A New Paradigm: Shattering Obsolete Thinking on Arms Control and Nonproliferation

By Christopher A. Ford

Challenging conventional thinking is rarely popular, even or perhaps especially when it is most needed. So it has been with the Bush administration’s approach to arms control and nonproliferation issues. Determined to develop new approaches in arms control, nonproliferation, and strategic policy to deal with the new realities of a post-Cold War era, the administration found itself under fire from those determined to uphold traditional and often outmoded ways of thinking about these matters. Many of its critics doubtless now look forward to the Bush administration’s departure.

Nevertheless, it seems clear that the administration’s nonproliferation innovations are likely to remain valuable components of the next president’s toolkit no matter who wins this year’s election. Moreover, the Bush administration’s efforts to move arms control and strategic policy emphatically into new territory, focused on 21st-century threats and opportunities rather than reflexively pursuing older agendas, will likely stand the test of time better than its critics can today imagine.
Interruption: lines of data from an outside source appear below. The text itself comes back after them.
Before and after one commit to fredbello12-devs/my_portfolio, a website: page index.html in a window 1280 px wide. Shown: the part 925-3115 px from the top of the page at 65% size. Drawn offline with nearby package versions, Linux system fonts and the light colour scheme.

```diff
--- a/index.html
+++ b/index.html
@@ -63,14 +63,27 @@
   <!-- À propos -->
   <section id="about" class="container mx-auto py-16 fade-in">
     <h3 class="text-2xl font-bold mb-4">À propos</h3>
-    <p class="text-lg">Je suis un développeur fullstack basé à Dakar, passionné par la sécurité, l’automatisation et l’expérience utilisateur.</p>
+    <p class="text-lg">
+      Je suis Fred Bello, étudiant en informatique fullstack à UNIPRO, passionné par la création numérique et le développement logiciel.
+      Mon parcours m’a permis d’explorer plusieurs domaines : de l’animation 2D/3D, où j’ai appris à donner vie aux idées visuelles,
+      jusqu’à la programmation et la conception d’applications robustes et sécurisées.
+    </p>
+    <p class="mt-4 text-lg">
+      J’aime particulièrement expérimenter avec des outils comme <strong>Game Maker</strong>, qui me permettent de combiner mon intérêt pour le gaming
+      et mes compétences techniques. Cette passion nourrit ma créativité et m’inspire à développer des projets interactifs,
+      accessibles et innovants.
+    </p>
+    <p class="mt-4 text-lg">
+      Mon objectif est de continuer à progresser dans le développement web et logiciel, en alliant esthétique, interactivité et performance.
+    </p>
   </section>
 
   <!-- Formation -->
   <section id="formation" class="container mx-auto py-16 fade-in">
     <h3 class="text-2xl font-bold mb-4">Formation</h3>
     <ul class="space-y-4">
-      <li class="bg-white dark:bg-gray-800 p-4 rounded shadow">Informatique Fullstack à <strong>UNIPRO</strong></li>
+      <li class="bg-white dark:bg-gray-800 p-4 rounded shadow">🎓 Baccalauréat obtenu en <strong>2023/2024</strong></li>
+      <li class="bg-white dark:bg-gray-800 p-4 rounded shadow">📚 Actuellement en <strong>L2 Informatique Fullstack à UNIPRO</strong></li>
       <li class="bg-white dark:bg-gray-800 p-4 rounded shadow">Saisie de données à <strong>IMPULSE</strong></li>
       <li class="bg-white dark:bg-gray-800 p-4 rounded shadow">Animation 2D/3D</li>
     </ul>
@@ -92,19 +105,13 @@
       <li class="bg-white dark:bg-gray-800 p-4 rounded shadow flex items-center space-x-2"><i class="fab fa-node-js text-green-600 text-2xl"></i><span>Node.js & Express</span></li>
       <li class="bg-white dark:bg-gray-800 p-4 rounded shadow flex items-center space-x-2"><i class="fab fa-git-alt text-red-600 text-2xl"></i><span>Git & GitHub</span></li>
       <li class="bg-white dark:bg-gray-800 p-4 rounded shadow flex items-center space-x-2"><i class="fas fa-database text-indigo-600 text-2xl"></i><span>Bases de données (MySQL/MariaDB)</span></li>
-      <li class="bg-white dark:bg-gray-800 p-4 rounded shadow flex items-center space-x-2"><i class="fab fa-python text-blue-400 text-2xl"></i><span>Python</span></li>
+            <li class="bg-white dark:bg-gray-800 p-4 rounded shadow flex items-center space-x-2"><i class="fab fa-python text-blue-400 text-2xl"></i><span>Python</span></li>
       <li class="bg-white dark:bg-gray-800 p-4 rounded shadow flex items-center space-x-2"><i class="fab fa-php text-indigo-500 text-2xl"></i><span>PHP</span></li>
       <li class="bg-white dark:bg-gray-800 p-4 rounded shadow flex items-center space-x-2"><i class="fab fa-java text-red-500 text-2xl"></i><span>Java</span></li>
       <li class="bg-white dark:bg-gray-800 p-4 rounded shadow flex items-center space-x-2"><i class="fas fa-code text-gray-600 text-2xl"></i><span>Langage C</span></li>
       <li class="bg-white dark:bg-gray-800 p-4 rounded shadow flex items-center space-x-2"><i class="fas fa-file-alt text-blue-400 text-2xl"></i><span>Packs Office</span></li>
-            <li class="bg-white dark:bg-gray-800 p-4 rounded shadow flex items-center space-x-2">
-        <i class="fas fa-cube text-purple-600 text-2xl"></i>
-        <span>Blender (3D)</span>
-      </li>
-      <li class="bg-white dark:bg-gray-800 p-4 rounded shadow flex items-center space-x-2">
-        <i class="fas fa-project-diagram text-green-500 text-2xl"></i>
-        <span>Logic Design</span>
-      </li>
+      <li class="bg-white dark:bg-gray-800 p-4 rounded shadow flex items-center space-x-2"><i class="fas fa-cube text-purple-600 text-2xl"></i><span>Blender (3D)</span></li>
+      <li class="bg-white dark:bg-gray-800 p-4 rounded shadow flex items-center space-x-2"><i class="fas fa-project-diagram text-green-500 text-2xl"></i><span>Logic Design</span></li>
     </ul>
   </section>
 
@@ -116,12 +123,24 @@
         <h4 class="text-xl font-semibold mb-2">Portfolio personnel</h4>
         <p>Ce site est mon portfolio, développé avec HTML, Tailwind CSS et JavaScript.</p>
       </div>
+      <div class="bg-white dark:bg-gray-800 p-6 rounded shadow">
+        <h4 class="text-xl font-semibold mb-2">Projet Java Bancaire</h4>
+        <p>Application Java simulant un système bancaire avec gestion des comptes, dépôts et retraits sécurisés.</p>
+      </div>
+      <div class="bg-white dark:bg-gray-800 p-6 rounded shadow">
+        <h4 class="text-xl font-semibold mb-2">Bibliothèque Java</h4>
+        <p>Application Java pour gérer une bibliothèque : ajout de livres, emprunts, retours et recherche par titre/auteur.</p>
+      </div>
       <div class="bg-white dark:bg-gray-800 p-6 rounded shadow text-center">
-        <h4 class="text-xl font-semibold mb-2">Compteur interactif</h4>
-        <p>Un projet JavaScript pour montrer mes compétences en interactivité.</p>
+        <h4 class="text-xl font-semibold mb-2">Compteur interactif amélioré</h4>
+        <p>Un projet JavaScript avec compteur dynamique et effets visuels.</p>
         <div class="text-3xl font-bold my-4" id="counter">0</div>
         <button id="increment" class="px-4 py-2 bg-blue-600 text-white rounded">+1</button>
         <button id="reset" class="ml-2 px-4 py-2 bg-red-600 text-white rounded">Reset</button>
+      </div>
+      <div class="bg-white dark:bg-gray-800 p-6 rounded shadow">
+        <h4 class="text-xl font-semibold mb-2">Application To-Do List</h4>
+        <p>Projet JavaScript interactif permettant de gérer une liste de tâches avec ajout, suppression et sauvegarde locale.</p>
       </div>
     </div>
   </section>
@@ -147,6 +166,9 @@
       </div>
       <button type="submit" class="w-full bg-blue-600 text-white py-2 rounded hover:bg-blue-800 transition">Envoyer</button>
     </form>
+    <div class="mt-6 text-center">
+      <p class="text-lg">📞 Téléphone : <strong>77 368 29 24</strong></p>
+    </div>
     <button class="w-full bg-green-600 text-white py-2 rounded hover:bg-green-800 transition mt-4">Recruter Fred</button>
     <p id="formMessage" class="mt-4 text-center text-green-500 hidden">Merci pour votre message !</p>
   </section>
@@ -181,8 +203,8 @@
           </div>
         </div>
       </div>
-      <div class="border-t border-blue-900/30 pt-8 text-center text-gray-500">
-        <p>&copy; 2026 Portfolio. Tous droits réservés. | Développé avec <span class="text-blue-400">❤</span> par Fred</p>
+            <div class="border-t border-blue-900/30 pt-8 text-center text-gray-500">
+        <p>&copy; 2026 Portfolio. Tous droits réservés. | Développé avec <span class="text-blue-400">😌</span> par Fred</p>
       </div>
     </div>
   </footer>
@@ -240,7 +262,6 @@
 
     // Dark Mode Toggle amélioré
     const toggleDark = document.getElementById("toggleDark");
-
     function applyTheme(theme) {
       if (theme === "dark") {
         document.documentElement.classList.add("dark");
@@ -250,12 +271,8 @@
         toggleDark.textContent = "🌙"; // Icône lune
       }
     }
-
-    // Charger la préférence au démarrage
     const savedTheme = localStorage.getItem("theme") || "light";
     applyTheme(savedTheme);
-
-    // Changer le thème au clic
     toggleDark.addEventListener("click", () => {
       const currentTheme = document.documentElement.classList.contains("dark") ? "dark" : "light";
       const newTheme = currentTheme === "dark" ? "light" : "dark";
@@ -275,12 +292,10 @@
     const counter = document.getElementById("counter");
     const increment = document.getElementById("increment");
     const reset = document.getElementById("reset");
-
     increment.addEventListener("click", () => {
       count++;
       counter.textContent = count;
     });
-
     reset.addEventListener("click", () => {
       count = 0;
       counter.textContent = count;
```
Click here
to return to full article.

1 comment:

Chuck Baynton MD said...

"One cannot much blame the Bush administration itself for the misfortune of actually believing the mistaken analyses presented by its own intelligence professionals. The United States, as a whole, acted dramatically on mistaken conclusions, but the Bush administration cannot fairly be faulted for analytical errors by intelligence bureaucrats that began to develop years before Bush took office."

One can blame the Bush administration for behaving as though its options were limited to believing intelligence profesionals and acting on that belief as they did (a strenuous attempt to persuade the world that the analysis was virtually infallible, followed by a disastrous war), or not believing the analysis and...what? If any alternative to war was seriously entertained by Mr. Bush, to this day the American people do not know what it was.

Dr. Ford correctly stresses the importance of being grounded in reality when making decisions that will severely impact millions of people. The reality in this case was that in early 2003, UN inspectors were in Iraq. Iraq was militarily prostrate, subject to daily bombardment with zero success shooting down attacking aircraft.

For Mr. Bush to claim in those circumstances that this was not a vexed decision, that the most militarily powerful nation in history was under such severe and imminent threat from Iraq that the deaths of thousands of Americans and tens of thousands of Iraqis could not wait another day, that US intelligence was immune to error in ascribing sinister plans to a government the President had already labeled "evil," fell far short of the realism the occasion required.